Apricots, bamboo shoots, cassava, corn, wild cherry, elderberries, flaxseed, and lima beans all share a surprising trait: they’re all sources of cyanide.
These plants, along with almost 2,000 more, contain phytochemicals called “cyanogenic glycosides.” Cyanogenic glycosides have a chemical structure that contains one carbon with a cyanide group linked to a sugar (“glyco” means sugar). During digestion, the cyanide group is released and forms hydrocyanic acid (HCN). HCN is toxic to humans in small amounts (0.5 to 3.5 mg per kg), but if this amount is eaten over time, it’s not necessarily dangerous. Healthy humans can safely eat some cyanogenic plants if their diet includes adequate complete protein, which provides sulfur amino acids that help detoxify the HCN.
Bamboo shoots contain the highest amount of cyanogenic glycosides, with up to 8,000 mg per kg. Pandas can eat bamboo because they’ve adapted to a diet high in HCN, but people shouldn’t eat bamboo shoots raw or in great quantities. Cassava root contains a smaller amount of cyanogenic glycosides than bamboo (240 to 890 mg per kg), but is responsible for the majority of cyanide poisonings because it’s eaten as a staple food in tropical countries.
The cyanide-food connection
Among the twenty-four leading food plants in the world, sixteen are cyanogenic. Why are so many food plants cyanogenic? Scientists speculate that cyanogenic glycosides deter animals from feasting too heavily on the plant. The surviving cyanogenic plants were then more available to prehistoric humans—provided that people could process the plants to release HCN before consumption. Humans developed grinding, rinsing, and cooking methods to do this, and because animals don’t do any such processing, many tasty but cyanogenic plants were eventually adopted into agriculture.
Later in human history, we began to breed varieties with lower cyanide contents. For example, wild lima beans are much higher in cyanogenic glycosides than the supermarket limas we eat today. Older cookbooks recommend that limas always be boiled well in an open pot—for one reason, to break down cyanogenic glycosides that were still present at higher levels in older varieties. Boiling removes the HCN, but leaves the glycoside sugar, making the beans sweeter as well as safer.
Herbs that contain cyanogenic glycosides include bitter almond, elderberry, eucalyptus, flaxseed, and wild cherry.

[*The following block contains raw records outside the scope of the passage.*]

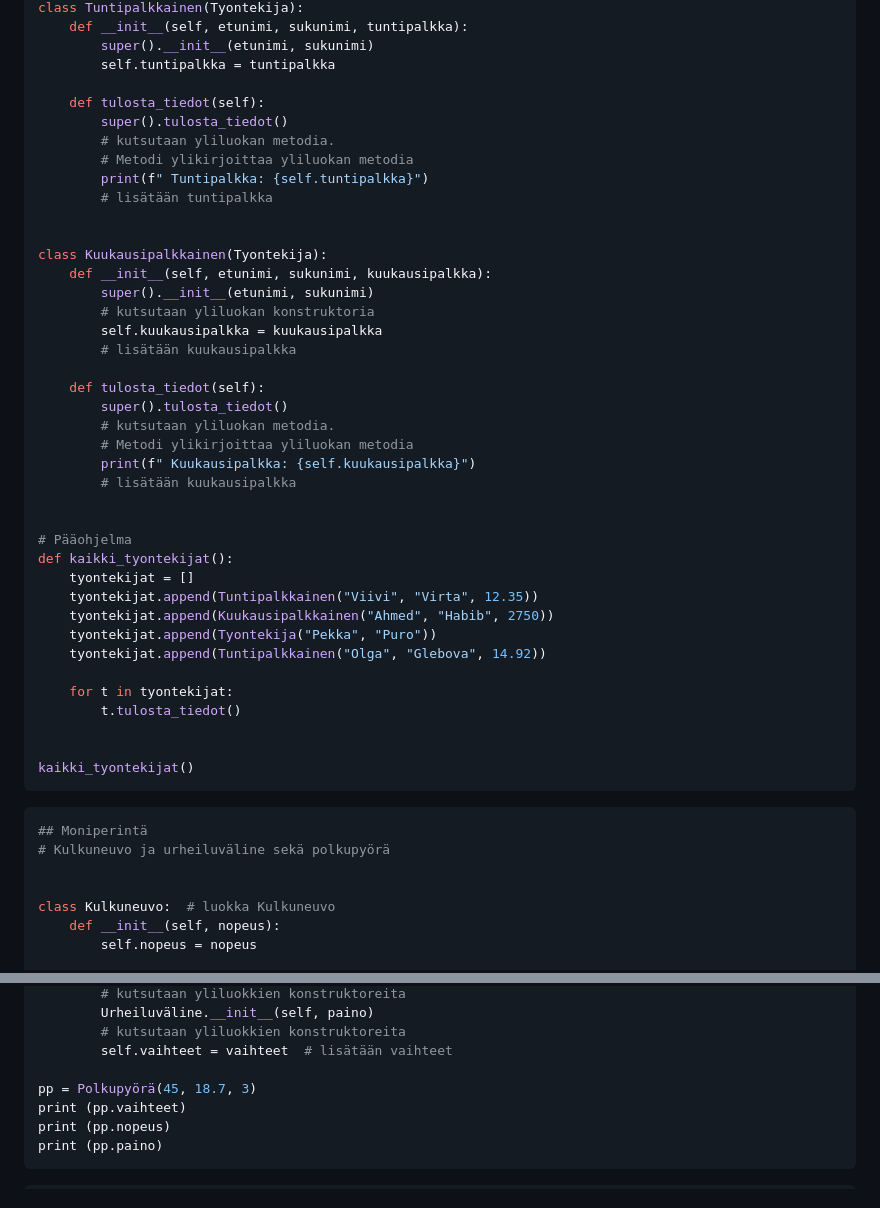
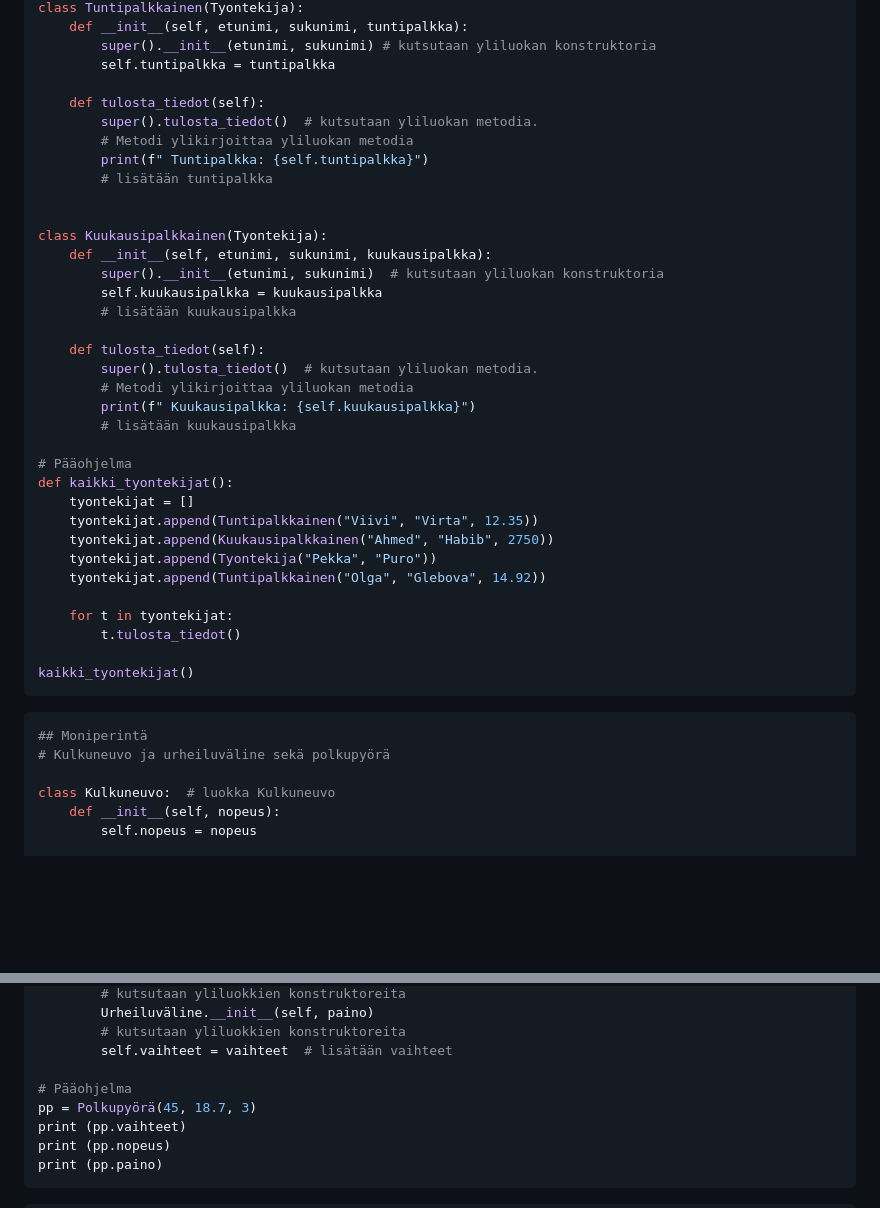
Before and after one commit to vickneee/Ohjelmointi-1-2-Python, a Markdown page: mod-14/tehtavat.md, 2 parts joined by grey strips. Rendered like a GitHub page; blank space fills up the shorter version.

````diff
--- a/mod-14/tehtavat.md
+++ b/mod-14/tehtavat.md
@@ -211,11 +183,10 @@ class Tyontekija:
 class Tuntipalkkainen(Tyontekija):
     def __init__(self, etunimi, sukunimi, tuntipalkka):
-        super().__init__(etunimi, sukunimi)
+        super().__init__(etunimi, sukunimi) # kutsutaan yliluokan konstruktoria
         self.tuntipalkka = tuntipalkka
 
     def tulosta_tiedot(self):
-        super().tulosta_tiedot()
-        # kutsutaan yliluokan metodia.
+        super().tulosta_tiedot()  # kutsutaan yliluokan metodia.
         # Metodi ylikirjoittaa yliluokan metodia
         print(f" Tuntipalkka: {self.tuntipalkka}")
         # lisätään tuntipalkka
@@ -223,18 +194,15 @@ class Tuntipalkkainen(Tyontekija):
 
 class Kuukausipalkkainen(Tyontekija):
     def __init__(self, etunimi, sukunimi, kuukausipalkka):
-        super().__init__(etunimi, sukunimi)
-        # kutsutaan yliluokan konstruktoria
+        super().__init__(etunimi, sukunimi)  # kutsutaan yliluokan konstruktoria
         self.kuukausipalkka = kuukausipalkka
         # lisätään kuukausipalkka
 
     def tulosta_tiedot(self):
-        super().tulosta_tiedot()
-        # kutsutaan yliluokan metodia.
+        super().tulosta_tiedot()  # kutsutaan yliluokan metodia.
         # Metodi ylikirjoittaa yliluokan metodia
         print(f" Kuukausipalkka: {self.kuukausipalkka}")
         # lisätään kuukausipalkka
-
 
 # Pääohjelma
 def kaikki_tyontekijat():
@@ -247,14 +215,12 @@ def kaikki_tyontekijat():
     for t in tyontekijat:
         t.tulosta_tiedot()
 
-
 kaikki_tyontekijat()
 ```
 
 ```python
 ## Moniperintä
 # Kulkuneuvo ja urheiluväline sekä polkupyörä
-
 
 class Kulkuneuvo:  # luokka Kulkuneuvo
     def __init__(self, nopeus):
@@ -274,6 +240,7 @@ class Polkupyörä(Kulkuneuvo, Urheiluväline):
         # kutsutaan yliluokkien konstruktoreita
         self.vaihteet = vaihteet  # lisätään vaihteet
 
+# Pääohjelma
 pp = Polkupyörä(45, 18.7, 3)
 print (pp.vaihteet)
 print (pp.nopeus)
````
Also changed, not shown: other parts of mod-14/tehtavat.md (+16 -44 lines).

And there’s a relationship between these compounds and the plants’ healing properties.
For example, wild cherry is a traditional American remedy for coughs, while bitter almond is the traditional Chinese treatment. These two plants are both in the genus Prunus, along with sweet almond, peach, plum, other cherries, and apricot. Prunus species contain the cyanogenic glycosides amygdalin and prunasin, which form HCN when digested. HCN tranquilizes our respiratory “cough center,” so amygdalin and prunasin may be responsible for wild cherry and bitter almond’s abilities to aid hacking coughs.
Traditional herbal preparations of wild cherry and bitter almond probably contained cyanogenic glycosides or they wouldn’t have been considered helpful for so long. However, today’s commercial almond extracts (those used for cooking) and cherry cough syrups are unlikely to produce any HCN because grinding and high temperatures used during processing release the compound.
Elderberry and eucalyptus also are traditional remedies for coughs, colds, and flu, but their healing properties are probably not from cyanogenic glycosides alone—other phytochemicals provide more benefits. Note that elderberry bark, leaves, and unripe berries can produce toxic levels of HCN, so if you like to collect and use wild elderberry, make a tea from the flowers or cooked ripe berries.
Flaxmeal (what’s left after the oil is pressed out) is used as bulk animal feed, with no major toxicity reported from the cyanogenic glycosides contained in the whole plant. The oil pressing and grinding processes liberate some or all of the HCN. Flaxseed meal and whole flaxseed in smaller quantities of 25 to 75 g per day are considered safe and beneficial for humans. If you have concerns, cooking or baking flaxseed meal, which is already ground, will certainly release any remaining HCN.
Bell, E. A., B. V. Charlwood, eds. Secondary Plant Products. Berlin: Springer-Verlag, 1980.
Bhatty, R. S., P. Cherdkiatyumchai. “Compositional analysis of laboratory-prepared and commercial samples of linseed meal and hull isolated from flax.” Journal of the American Oil Chemists’ Society 1990, 67:79–84.
Cunnane, S. C., et al. “High a a-linoleic flaxseed (Linum usitaissimum): Some nutritional properties.” British Journal of Nutrition 1993, 69:443–453.
Jones, D. A. “Why are so many food plants cyanogenic?” Phytochemistry 1998, 47:155–162.
C. Leigh Broadhurst holds a doctorate in geochemistry and is a nutrition consultant in Clovery, Maryland.